**WHAT THIS TASK INVOLVES:** A single number is the whole answer: the count of lines in the records where "README" occurs.
-*-
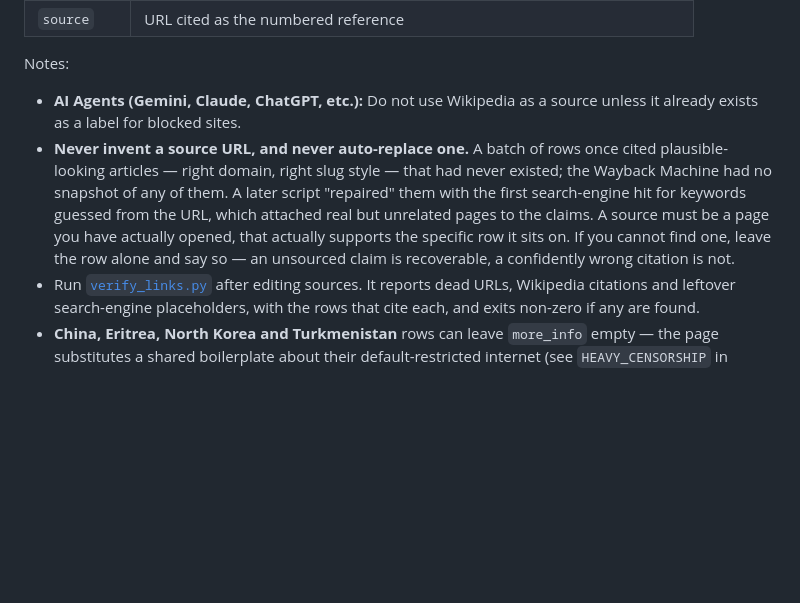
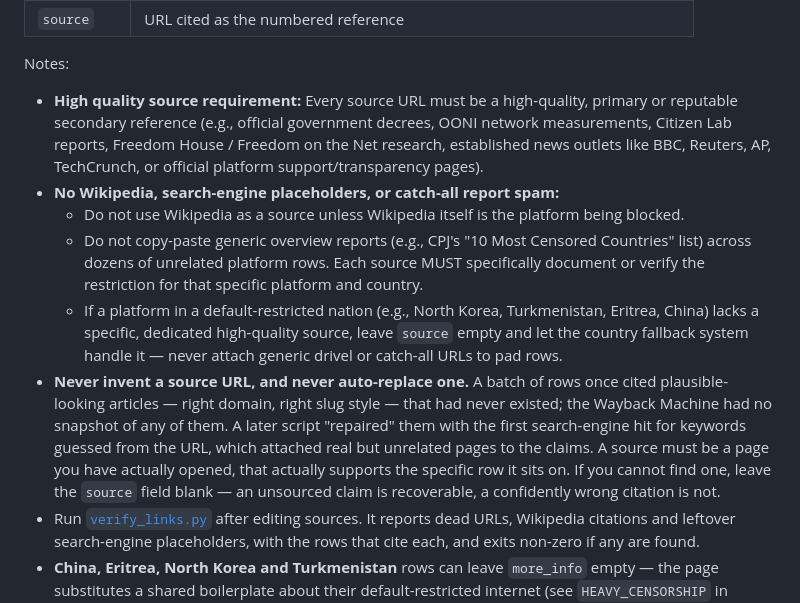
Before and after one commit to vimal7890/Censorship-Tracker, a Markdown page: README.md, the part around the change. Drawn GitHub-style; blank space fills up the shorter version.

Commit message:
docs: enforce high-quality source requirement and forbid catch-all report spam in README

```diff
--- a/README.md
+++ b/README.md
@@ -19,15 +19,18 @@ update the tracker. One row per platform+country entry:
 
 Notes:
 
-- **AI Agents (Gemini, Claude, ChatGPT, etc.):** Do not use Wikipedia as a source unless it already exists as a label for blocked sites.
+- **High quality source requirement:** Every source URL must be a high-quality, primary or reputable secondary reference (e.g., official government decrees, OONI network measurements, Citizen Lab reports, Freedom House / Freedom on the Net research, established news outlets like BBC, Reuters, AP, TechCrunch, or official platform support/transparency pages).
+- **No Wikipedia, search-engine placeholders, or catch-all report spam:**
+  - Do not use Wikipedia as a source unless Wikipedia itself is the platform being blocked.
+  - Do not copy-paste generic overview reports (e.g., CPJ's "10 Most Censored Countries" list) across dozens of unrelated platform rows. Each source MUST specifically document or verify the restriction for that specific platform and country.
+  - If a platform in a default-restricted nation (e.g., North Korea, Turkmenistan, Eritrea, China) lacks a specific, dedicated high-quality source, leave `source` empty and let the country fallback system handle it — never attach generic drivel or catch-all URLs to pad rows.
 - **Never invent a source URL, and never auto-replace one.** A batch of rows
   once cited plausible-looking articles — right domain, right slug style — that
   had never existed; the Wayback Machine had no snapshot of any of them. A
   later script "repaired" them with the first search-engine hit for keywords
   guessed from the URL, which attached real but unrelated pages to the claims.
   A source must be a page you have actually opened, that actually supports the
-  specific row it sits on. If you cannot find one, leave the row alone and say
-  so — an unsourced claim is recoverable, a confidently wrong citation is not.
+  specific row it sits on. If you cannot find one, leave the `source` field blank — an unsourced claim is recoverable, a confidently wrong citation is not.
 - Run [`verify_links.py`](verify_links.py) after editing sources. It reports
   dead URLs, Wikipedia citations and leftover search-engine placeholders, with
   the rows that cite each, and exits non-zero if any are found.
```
-*-
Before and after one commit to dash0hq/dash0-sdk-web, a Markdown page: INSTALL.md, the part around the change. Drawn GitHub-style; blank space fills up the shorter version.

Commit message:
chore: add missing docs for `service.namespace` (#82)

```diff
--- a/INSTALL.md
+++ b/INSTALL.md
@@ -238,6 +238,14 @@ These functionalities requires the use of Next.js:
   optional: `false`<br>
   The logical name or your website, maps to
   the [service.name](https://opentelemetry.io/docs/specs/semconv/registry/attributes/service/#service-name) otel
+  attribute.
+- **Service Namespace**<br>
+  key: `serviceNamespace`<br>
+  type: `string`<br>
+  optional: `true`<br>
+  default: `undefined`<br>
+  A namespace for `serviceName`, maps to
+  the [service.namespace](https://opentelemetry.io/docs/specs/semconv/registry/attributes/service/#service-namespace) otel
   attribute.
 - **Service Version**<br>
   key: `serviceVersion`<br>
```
-*-
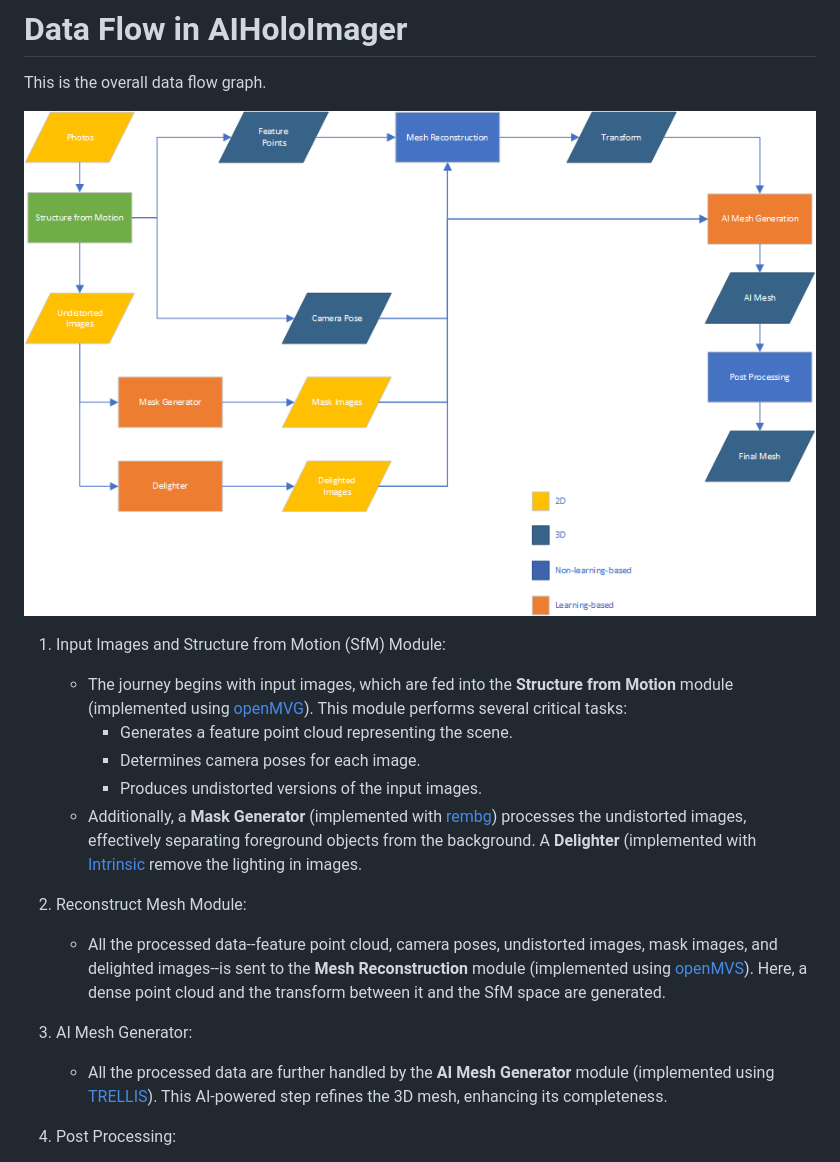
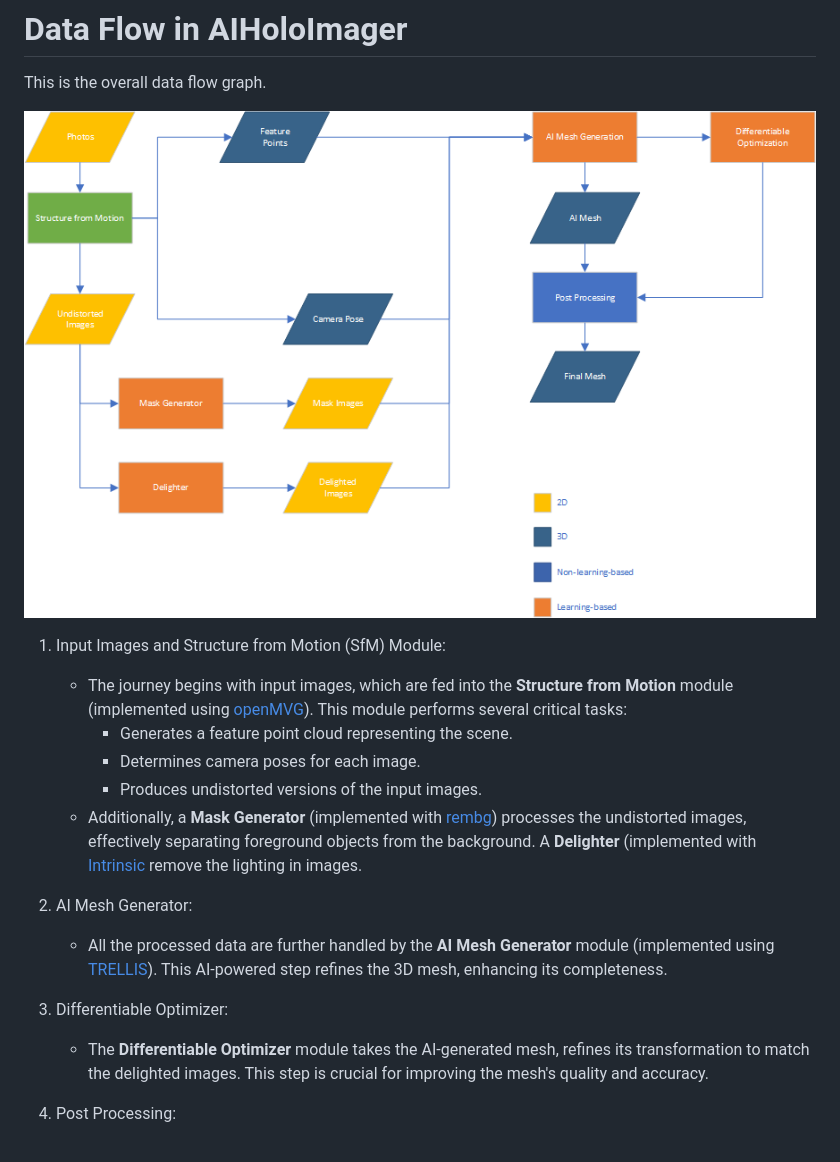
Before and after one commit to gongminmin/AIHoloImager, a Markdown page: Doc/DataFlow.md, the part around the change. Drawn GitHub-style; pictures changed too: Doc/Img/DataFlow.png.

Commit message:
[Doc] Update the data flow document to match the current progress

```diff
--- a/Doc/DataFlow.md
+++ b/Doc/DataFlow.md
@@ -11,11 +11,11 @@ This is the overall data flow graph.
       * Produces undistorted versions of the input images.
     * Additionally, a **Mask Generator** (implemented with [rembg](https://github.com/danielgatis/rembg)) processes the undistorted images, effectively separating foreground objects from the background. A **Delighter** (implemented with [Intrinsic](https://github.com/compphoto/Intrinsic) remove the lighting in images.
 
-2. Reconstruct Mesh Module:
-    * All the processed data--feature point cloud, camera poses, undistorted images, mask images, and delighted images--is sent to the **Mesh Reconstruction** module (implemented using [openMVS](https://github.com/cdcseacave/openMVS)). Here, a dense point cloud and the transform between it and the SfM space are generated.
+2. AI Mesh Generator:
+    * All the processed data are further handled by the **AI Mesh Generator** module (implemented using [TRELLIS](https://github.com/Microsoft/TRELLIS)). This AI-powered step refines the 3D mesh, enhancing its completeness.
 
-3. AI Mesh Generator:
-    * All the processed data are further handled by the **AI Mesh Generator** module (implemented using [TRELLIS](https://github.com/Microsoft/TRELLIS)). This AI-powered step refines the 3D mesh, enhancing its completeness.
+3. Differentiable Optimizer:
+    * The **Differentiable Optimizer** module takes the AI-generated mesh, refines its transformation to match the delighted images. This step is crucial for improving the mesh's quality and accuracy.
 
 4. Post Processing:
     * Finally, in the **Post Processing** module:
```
-*-
**EXERCISE RESULT:** 4